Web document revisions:
--------

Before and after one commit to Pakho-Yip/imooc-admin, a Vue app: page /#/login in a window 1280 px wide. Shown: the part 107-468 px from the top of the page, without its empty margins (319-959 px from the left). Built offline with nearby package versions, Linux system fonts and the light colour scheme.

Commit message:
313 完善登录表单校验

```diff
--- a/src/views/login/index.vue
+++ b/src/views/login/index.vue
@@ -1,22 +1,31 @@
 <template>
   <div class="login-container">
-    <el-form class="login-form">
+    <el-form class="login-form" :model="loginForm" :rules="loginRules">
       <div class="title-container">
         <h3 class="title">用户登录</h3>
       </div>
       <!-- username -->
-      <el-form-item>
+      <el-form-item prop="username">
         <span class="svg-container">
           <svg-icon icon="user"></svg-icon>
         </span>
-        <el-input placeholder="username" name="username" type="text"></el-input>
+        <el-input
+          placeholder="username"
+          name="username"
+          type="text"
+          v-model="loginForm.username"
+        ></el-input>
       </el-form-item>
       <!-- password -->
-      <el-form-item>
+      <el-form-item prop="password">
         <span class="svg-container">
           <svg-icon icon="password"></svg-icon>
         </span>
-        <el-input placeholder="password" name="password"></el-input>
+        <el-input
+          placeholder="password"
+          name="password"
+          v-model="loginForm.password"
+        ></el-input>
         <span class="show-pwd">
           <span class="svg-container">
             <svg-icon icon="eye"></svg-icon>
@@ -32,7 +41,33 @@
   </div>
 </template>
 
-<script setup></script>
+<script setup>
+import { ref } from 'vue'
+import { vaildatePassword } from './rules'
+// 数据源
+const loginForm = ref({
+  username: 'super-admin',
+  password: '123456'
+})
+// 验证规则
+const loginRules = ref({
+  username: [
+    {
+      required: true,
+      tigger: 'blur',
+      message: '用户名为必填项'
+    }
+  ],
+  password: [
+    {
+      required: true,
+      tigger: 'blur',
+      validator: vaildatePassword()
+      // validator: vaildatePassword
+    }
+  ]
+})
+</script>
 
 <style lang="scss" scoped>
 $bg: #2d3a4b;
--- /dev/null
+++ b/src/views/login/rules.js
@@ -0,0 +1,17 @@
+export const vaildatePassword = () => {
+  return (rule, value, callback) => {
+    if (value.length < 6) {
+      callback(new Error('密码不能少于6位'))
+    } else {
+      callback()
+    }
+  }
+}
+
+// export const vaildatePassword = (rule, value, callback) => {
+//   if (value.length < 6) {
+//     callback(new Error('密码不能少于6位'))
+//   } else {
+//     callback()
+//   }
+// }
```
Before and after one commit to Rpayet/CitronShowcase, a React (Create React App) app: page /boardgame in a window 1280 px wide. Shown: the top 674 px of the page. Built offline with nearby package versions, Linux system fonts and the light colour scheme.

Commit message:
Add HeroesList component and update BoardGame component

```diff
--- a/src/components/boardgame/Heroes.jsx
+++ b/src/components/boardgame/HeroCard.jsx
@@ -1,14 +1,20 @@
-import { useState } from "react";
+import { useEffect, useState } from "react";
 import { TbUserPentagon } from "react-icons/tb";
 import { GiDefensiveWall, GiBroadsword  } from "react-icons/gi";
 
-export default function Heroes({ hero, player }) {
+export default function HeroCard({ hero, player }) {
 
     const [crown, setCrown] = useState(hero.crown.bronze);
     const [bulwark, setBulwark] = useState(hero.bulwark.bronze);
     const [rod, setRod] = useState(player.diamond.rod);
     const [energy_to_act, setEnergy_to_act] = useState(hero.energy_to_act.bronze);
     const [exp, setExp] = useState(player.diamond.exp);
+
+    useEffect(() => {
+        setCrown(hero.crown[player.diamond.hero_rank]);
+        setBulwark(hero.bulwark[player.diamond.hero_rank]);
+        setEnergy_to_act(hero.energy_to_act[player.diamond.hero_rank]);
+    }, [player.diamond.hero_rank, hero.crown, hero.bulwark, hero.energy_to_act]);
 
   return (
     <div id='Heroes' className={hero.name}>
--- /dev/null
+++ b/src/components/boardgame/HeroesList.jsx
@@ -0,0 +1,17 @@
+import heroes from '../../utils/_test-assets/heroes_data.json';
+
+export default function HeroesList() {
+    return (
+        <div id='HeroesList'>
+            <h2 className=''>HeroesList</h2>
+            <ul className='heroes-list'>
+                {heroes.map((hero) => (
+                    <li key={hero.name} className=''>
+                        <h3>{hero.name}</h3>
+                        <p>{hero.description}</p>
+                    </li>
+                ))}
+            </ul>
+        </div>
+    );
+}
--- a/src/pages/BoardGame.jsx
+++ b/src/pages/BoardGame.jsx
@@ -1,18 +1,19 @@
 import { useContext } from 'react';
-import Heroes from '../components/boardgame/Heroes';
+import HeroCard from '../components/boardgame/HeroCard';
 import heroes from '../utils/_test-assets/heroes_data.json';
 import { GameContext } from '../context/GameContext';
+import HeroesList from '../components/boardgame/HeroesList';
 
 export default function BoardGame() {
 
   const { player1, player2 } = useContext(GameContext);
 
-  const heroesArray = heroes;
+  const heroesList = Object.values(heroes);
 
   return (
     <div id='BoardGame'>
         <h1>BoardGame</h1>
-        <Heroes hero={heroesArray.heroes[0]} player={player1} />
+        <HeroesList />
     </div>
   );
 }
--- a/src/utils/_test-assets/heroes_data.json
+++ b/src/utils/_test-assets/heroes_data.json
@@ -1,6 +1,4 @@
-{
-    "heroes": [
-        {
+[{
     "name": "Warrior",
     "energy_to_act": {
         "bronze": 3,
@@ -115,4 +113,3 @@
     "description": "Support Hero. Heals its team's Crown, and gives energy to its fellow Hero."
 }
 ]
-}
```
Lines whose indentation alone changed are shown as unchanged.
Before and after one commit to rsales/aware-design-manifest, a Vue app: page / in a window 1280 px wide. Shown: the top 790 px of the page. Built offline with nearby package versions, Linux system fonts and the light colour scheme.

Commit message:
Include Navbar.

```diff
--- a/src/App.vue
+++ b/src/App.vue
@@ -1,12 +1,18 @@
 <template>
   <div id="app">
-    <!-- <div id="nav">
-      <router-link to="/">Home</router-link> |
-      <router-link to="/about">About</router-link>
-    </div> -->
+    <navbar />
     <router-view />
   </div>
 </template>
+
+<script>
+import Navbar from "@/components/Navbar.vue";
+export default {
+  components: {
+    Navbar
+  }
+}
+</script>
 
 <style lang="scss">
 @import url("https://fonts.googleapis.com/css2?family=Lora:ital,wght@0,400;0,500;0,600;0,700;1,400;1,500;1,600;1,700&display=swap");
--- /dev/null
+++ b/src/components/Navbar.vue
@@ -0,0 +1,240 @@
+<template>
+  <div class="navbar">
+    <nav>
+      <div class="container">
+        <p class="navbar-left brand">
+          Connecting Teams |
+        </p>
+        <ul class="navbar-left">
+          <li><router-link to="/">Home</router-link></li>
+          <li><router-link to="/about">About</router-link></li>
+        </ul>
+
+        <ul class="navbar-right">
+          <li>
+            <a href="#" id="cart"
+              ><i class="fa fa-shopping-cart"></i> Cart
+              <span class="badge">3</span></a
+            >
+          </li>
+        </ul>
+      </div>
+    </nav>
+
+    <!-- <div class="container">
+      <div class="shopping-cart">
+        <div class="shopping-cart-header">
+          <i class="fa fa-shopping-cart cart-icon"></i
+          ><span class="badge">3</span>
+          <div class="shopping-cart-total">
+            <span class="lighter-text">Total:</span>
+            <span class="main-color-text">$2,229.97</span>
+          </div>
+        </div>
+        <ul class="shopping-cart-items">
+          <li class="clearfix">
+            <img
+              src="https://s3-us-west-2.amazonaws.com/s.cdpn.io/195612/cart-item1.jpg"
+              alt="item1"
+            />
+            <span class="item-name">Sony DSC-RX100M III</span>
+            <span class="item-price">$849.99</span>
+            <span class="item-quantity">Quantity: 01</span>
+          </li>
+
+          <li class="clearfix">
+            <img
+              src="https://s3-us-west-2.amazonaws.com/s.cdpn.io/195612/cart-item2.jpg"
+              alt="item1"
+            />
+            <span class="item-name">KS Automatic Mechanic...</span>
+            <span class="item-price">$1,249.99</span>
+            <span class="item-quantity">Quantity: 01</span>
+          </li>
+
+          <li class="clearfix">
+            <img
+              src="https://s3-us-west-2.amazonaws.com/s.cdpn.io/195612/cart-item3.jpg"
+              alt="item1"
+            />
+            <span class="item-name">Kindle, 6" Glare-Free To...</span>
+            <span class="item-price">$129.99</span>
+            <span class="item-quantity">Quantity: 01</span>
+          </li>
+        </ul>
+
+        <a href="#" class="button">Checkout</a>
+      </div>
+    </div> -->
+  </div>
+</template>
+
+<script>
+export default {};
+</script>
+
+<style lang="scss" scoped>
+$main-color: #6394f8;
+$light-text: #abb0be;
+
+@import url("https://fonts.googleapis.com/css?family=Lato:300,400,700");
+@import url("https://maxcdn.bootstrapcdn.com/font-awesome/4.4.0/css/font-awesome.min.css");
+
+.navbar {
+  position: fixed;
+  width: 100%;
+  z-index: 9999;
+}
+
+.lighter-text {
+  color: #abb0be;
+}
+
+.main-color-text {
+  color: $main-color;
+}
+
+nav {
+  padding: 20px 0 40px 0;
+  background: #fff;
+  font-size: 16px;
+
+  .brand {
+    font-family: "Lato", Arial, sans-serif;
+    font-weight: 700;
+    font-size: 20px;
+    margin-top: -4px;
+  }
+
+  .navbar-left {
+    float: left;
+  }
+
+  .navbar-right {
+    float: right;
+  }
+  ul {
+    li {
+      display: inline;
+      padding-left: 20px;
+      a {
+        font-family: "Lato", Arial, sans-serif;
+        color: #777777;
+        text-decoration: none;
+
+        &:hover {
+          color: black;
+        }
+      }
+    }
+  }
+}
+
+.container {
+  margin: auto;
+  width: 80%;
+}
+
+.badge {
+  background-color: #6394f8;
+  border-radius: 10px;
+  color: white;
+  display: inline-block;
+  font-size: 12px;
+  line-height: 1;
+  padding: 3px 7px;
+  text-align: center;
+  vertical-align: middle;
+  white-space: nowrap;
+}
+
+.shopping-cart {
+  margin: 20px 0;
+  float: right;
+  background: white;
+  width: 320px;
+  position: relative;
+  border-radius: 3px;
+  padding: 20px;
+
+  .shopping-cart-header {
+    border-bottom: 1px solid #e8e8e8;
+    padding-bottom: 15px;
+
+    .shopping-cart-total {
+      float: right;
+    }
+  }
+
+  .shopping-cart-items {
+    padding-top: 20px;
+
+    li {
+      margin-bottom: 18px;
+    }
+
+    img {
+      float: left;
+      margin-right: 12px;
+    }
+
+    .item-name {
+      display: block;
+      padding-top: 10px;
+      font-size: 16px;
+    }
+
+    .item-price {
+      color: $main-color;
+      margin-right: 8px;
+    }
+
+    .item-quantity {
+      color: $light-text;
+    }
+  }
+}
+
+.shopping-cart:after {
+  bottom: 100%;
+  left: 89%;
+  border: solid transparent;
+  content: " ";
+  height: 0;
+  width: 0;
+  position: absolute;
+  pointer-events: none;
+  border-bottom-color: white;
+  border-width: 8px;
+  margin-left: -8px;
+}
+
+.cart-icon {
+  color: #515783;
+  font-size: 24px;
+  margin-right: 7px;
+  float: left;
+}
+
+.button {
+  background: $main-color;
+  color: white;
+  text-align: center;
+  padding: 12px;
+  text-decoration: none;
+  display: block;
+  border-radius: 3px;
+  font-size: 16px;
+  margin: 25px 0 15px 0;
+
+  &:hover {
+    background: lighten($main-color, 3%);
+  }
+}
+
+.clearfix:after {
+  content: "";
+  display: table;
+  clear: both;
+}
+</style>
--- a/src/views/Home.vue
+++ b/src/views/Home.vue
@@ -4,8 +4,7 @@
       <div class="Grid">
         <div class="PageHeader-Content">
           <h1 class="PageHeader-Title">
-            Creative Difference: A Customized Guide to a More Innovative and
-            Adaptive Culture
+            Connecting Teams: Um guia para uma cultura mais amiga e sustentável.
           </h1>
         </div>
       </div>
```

--------

ASSIGNMENT:
Each line above that has the word "block" must be copied.

OUTPUT OF THE TASK:
+  display: inline-block;
+      display: block;
+  display: block;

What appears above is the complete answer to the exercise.